As disappointing as General Conference was to him, the pastor has been inspired to see others speak out in protest since the passage of the Traditional Plan.
“There’s still a deep grief, but there’s also been an awakening of the center,” Marks said, referring to centrists who are motivated to join progressives in shaping the future of the church. (On May 20-22, a large group of centrists and progressives in the U.S. will meet in Leawood, Kansas.)
“I would love to see something new come out of this,” he said. “It feels like there is a weaponization of the Gospel taking place, and we’re so ready to use that against each other rather than to build up the body of Christ.”
Marks had begun to get educated about leaving his denomination, but now he feels the Holy Spirit might be calling him to help make changes within the system.
Others also said they have considered leaving The United Methodist Church, but so far have found reasons to stay.
Megan Baker,* age 29, decided to become a new member at Central United Methodist Church in March 2019. When she moved to Knoxville last year, her former United Methodist pastor helped her connect with Central where she feels welcome. After growing up in a Southern Baptist church, Baker said The United Methodist Church is like “a breath of fresh air.”

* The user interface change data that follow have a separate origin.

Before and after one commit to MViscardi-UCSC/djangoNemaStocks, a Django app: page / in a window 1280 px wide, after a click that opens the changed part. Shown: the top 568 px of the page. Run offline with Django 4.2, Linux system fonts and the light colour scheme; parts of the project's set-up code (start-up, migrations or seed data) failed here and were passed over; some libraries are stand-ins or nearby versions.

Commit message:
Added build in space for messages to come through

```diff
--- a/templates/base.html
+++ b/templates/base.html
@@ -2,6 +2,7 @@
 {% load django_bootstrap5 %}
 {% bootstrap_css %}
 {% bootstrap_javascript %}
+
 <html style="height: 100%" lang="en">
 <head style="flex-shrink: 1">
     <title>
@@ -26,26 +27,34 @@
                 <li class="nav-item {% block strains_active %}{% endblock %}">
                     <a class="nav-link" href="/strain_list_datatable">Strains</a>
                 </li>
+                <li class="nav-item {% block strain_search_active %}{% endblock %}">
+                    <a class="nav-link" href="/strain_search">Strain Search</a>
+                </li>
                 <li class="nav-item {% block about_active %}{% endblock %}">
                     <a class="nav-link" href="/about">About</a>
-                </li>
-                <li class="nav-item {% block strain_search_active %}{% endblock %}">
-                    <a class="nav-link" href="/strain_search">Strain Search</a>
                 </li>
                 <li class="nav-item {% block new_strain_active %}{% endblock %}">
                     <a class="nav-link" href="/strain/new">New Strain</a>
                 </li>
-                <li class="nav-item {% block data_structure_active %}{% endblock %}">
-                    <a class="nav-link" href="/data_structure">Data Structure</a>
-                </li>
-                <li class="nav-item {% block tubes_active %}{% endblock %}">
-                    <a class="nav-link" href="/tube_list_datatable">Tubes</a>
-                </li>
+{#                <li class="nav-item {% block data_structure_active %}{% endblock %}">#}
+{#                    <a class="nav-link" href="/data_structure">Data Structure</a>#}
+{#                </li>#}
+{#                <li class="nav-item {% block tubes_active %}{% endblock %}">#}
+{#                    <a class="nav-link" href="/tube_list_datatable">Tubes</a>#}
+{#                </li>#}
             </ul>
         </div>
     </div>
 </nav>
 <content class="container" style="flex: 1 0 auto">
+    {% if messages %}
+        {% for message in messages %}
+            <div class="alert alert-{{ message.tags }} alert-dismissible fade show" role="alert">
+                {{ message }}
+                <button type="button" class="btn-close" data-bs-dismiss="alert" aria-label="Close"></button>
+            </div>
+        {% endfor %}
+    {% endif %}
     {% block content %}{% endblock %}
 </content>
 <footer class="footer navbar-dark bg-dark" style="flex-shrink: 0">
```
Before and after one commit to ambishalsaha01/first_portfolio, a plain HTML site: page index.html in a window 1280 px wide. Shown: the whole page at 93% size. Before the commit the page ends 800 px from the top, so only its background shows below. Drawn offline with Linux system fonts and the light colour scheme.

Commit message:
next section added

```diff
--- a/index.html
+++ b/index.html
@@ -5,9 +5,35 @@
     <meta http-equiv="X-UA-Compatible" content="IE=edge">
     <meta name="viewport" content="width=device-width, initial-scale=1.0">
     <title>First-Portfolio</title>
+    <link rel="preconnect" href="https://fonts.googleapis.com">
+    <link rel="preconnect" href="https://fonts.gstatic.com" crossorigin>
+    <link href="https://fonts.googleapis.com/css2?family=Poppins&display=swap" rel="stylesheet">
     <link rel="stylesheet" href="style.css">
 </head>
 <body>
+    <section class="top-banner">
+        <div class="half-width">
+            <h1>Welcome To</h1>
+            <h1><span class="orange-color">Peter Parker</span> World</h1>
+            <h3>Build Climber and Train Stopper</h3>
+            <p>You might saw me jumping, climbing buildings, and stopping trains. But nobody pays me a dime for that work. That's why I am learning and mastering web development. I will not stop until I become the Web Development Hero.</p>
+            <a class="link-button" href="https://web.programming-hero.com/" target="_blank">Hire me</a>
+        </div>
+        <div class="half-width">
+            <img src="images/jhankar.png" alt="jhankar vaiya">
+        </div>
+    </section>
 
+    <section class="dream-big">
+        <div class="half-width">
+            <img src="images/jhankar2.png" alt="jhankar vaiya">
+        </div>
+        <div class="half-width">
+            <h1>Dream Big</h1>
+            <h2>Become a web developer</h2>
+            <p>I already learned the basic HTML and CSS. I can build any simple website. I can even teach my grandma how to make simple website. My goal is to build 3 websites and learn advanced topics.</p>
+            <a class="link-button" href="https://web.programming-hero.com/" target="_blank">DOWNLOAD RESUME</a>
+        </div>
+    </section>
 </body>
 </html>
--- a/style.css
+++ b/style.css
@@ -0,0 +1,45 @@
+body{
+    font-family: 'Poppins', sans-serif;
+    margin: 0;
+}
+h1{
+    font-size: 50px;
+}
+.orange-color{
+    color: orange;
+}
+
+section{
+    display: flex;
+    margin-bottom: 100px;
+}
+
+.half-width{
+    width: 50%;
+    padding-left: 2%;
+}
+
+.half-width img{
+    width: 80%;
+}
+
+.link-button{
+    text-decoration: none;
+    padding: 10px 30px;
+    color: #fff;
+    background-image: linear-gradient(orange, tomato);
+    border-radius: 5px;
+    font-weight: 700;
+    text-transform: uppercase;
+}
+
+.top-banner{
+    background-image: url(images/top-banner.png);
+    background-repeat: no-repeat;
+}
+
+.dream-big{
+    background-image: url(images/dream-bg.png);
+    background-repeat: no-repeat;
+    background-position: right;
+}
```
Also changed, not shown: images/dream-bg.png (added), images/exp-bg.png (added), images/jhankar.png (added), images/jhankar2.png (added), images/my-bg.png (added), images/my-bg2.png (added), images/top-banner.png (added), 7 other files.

“I feel like it didn’t go so well at General Conference, but at least they’re willing to have the conversation, which is going further than the church I grew up in and not something every denomination is willing to do,” she said.
Some members of Holston Conference have said the adoption of the Traditional Plan was an answer to prayers, and the denomination should move on. Despite criticism from both conservatives and progressives who say it’s time to stop talking, Quillen said there needs to be more conversation.
“I want us to listen,” Quillen said. “I want to reach across the aisle and ask, ‘Why are you afraid of me? Why do you hate certain parts of me?’ And cutting out our global brothers and sisters isn’t going to stop the hate, either. We’ve got a lot of work to do right here. Let’s find a way to cohabitate.”
Watson said she finds it “worrisome” many are willing to give up and split the church because they disagree: “There is a lack of room to compromise,” she said. “I feel like God is big enough to handle all of us at the table ... There is beauty in the diversity we all have.”
Chris Sneed, age 40, admits he’s considered leaving his church. “I’ve been in a relationship for eight years, and I’ve been at Church Street for over 20 years. I know I will never get married in the church that I attend, and that breaks my heart.”
However, for now Sneed is staying put at Church Street United Methodist in Knoxville, where he served as lay leader from 2014 to 2018.
“Church Street has always been a leader in Holston and in the larger UMC,” Sneed said. “The hope I have is that Church Street and other congregations will take us into the future toward full inclusion.”
Katie Sluder, age 28, the daughter of a pastor, grew up in the churches of Holston Conference. She said her “heart has felt a little bruised” ever since General Conference, which she witnessed up close since she works for United Methodist Communications. “I was not prepared for the wave of emotions that hit me.”
Yet, Sluder is firm that she is not leaving The United Methodist Church. It’s where her family is and where she was “claimed as a child of God.”
“It does not matter what the General Conference body decided in 2019, or will decide in 2020 or 2024,” Sluder said. “They can vote to keep me out, but Jesus won’t. I just need to keep reminding myself of that.”
* Not his or her real name.
Annette Spence is editor of The Call, the Holston Conference newspaper.
ALCOA, Tenn. (March 25, 2019) -- When Gerald Browning sent an email to the Holston Conference communications office, he asked a question that has been asked by many United Methodists in East Tennessee and Southwest Virginia. “Have you considered this...